*Exercise details*:
The required lines are those that contain "hover"; pull them out of the data and copy them.

(Web page revision data)

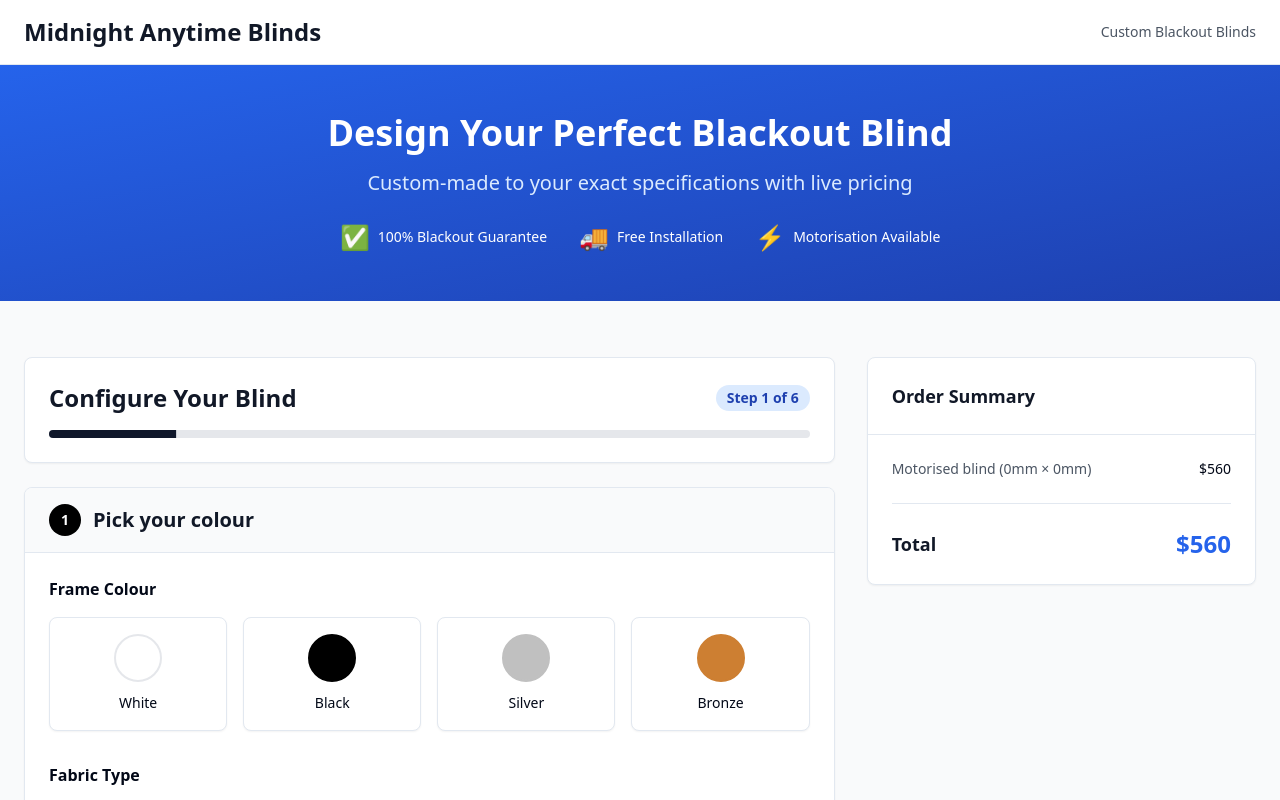
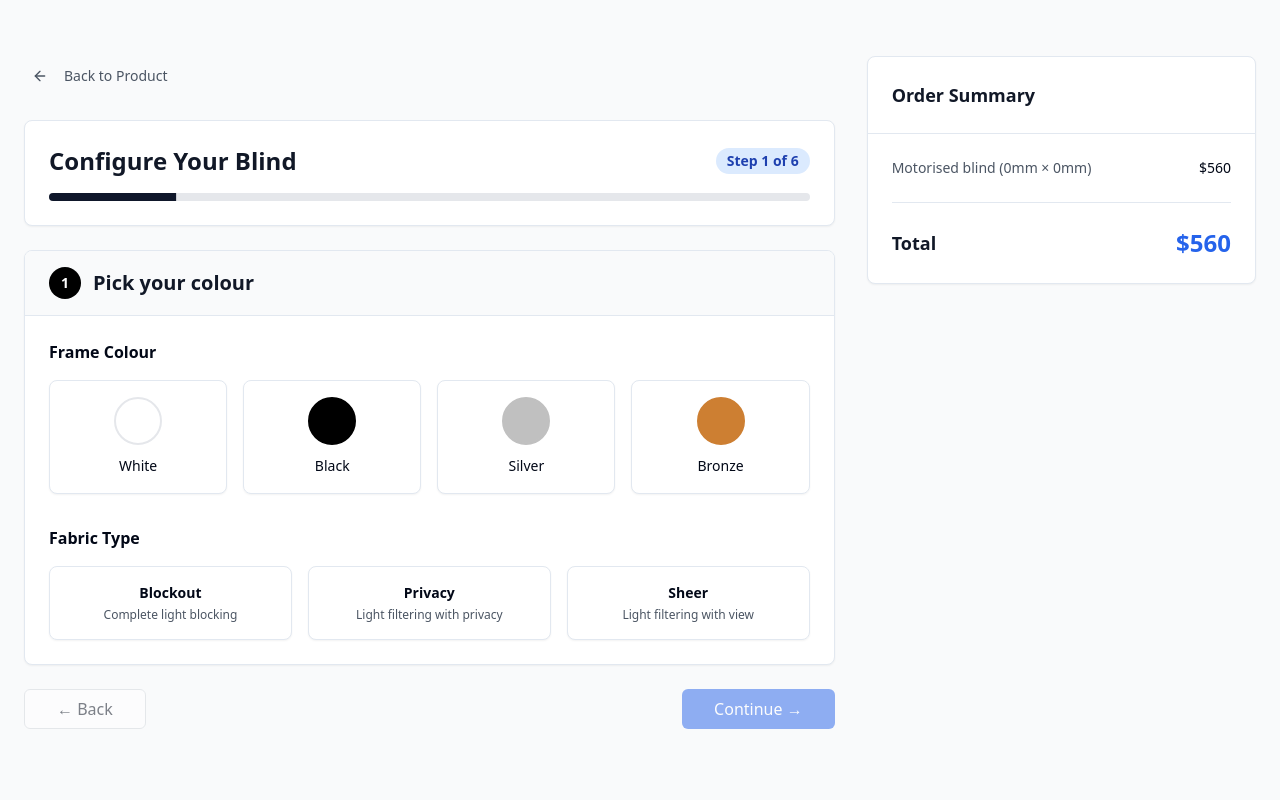
Before and after one commit to Midnightanytimeblinds/midnight-blinds-configurator, a React (Vite) app: page / in a window 1280 px wide. Shown: the top 800 px of the page. Built offline with nearby package versions, Linux system fonts and the light colour scheme.

Commit message:
Refactor: Implement requested UI changes
-   Added a back button to the ProductConfigurator component.
-   Removed the header, hero section, and footer from the Index page.

```diff
--- a/src/components/ProductConfigurator.tsx
+++ b/src/components/ProductConfigurator.tsx
@@ -4,6 +4,7 @@ import { Button } from '@/components/ui/button';
 import { Progress } from '@/components/ui/progress';
 import { Badge } from '@/components/ui/badge';
 import { Separator } from '@/components/ui/separator';
+import { ArrowLeft } from 'lucide-react';
 import ColorStep from './configurator/ColorStep';
 import MountStep from './configurator/MountStep';
 import MeasurementStep from './configurator/MeasurementStep';
@@ -56,6 +57,11 @@ const ProductConfigurator = () => {
   useEffect(() => {
     setPricing(calculatePrice(configuration));
   }, [configuration]);
+
+  const handleBackToProduct = () => {
+    // Navigate back to Shopify product page
+    window.history.back();
+  };
 
   const updateConfiguration = (updates: Partial<Configuration>) => {
     setConfiguration(prev => ({ ...prev, ...updates }));
@@ -125,6 +131,18 @@ const ProductConfigurator = () => {
     <div className="max-w-7xl mx-auto p-6 grid grid-cols-1 lg:grid-cols-3 gap-8">
       {/* Main Configurator */}
       <div className="lg:col-span-2 space-y-6">
+        {/* Back Button */}
+        <div className="flex items-center">
+          <Button
+            variant="ghost"
+            onClick={handleBackToProduct}
+            className="flex items-center space-x-2 text-gray-600 hover:text-gray-900 p-2"
+          >
+            <ArrowLeft className="h-4 w-4" />
+            <span>Back to Product</span>
+          </Button>
+        </div>
+
         {/* Progress Header */}
         <div className="bg-white rounded-lg border shadow-sm p-6">
           <div className="flex items-center justify-between mb-4">
--- a/src/pages/Index.tsx
+++ b/src/pages/Index.tsx
@@ -5,60 +5,9 @@ import ProductConfigurator from '@/components/ProductConfigurator';
 const Index = () => {
   return (
     <div className="min-h-screen bg-gray-50">
-      {/* Header */}
-      <header className="bg-white shadow-sm border-b">
-        <div className="max-w-7xl mx-auto px-6 py-4">
-          <div className="flex items-center justify-between">
-            <h1 className="text-2xl font-bold text-gray-900">
-              Midnight Anytime Blinds
-            </h1>
-            <nav className="text-sm text-gray-600">
-              <span>Custom Blackout Blinds</span>
-            </nav>
-          </div>
-        </div>
-      </header>
-
-      {/* Hero Section */}
-      <section className="bg-gradient-to-br from-blue-600 to-blue-800 text-white py-12">
-        <div className="max-w-7xl mx-auto px-6 text-center">
-          <h2 className="text-4xl font-bold mb-4">
-            Design Your Perfect Blackout Blind
-          </h2>
-          <p className="text-xl text-blue-100 mb-6">
-            Custom-made to your exact specifications with live pricing
-          </p>
-          <div className="flex justify-center space-x-8 text-sm">
-            <div className="flex items-center space-x-2">
-              <span className="text-2xl">✅</span>
-              <span>100% Blackout Guarantee</span>
-            </div>
-            <div className="flex items-center space-x-2">
-              <span className="text-2xl">🚚</span>
-              <span>Free Installation</span>
-            </div>
-            <div className="flex items-center space-x-2">
-              <span className="text-2xl">⚡</span>
-              <span>Motorisation Available</span>
-            </div>
-          </div>
-        </div>
-      </section>
-
-      {/* Main Configurator */}
       <main className="py-8">
         <ProductConfigurator />
       </main>
-
-      {/* Footer */}
-      <footer className="bg-gray-800 text-white py-8 mt-12">
-        <div className="max-w-7xl mx-auto px-6 text-center">
-          <h3 className="text-lg font-semibold mb-2">Midnight Anytime Blinds</h3>
-          <p className="text-gray-400 text-sm">
-            Custom blackout blinds designed and manufactured to perfection
-          </p>
-        </div>
-      </footer>
     </div>
   );
 };
```
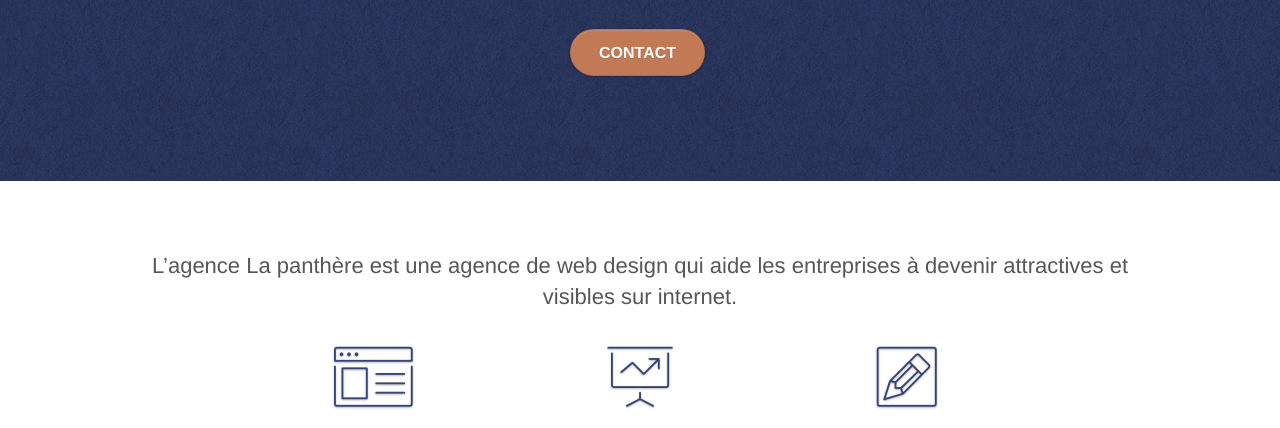
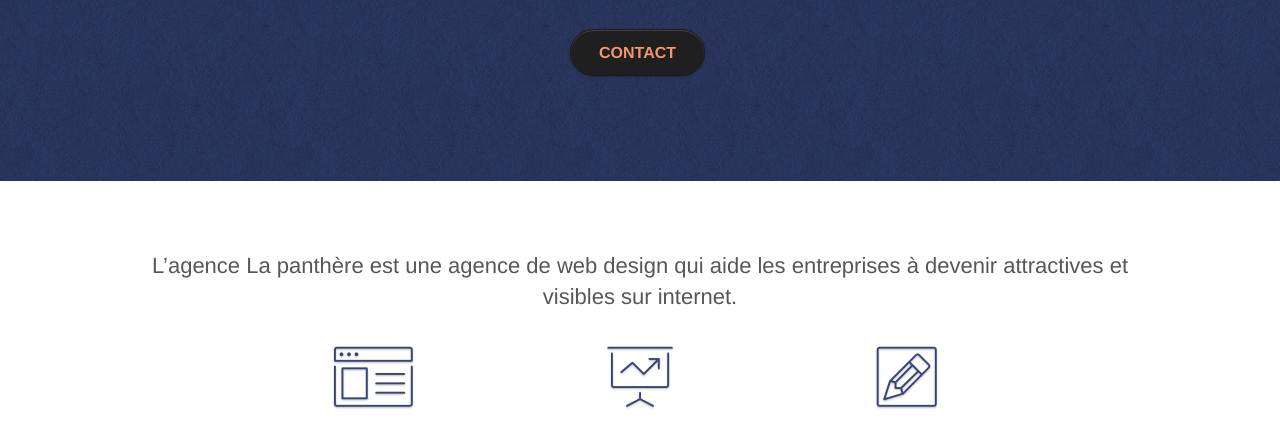
Before and after one commit to aperbet56/P4_Agence_Lapanthere_Perbet_Annabelle_05_2022, a plain HTML site: page index.html in a window 1280 px wide. In both pictures the pointer is over the link 637 px from the left and 403 px from the top of the page. Shown: the part 351-779 px from the top of the page. Drawn offline with Linux system fonts and the light colour scheme.

Commit message:
Correction contraste bouton au hover

```diff
--- a/style.css
+++ b/style.css
@@ -794,8 +794,8 @@ h4 {
 }
 
 .btn-atomic-tangerine:hover {
-    background: #c27956!important;
-    color: #FFFFFF!important;
+    background: #1f1f1f!important;
+    color: #f3976c! important;
 }
 
 .ltc-white {
```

*Exercise answer*:
+            className="flex items-center space-x-2 text-gray-600 hover:text-gray-900 p-2"
Correction contraste bouton au hover
 .btn-atomic-tangerine:hover {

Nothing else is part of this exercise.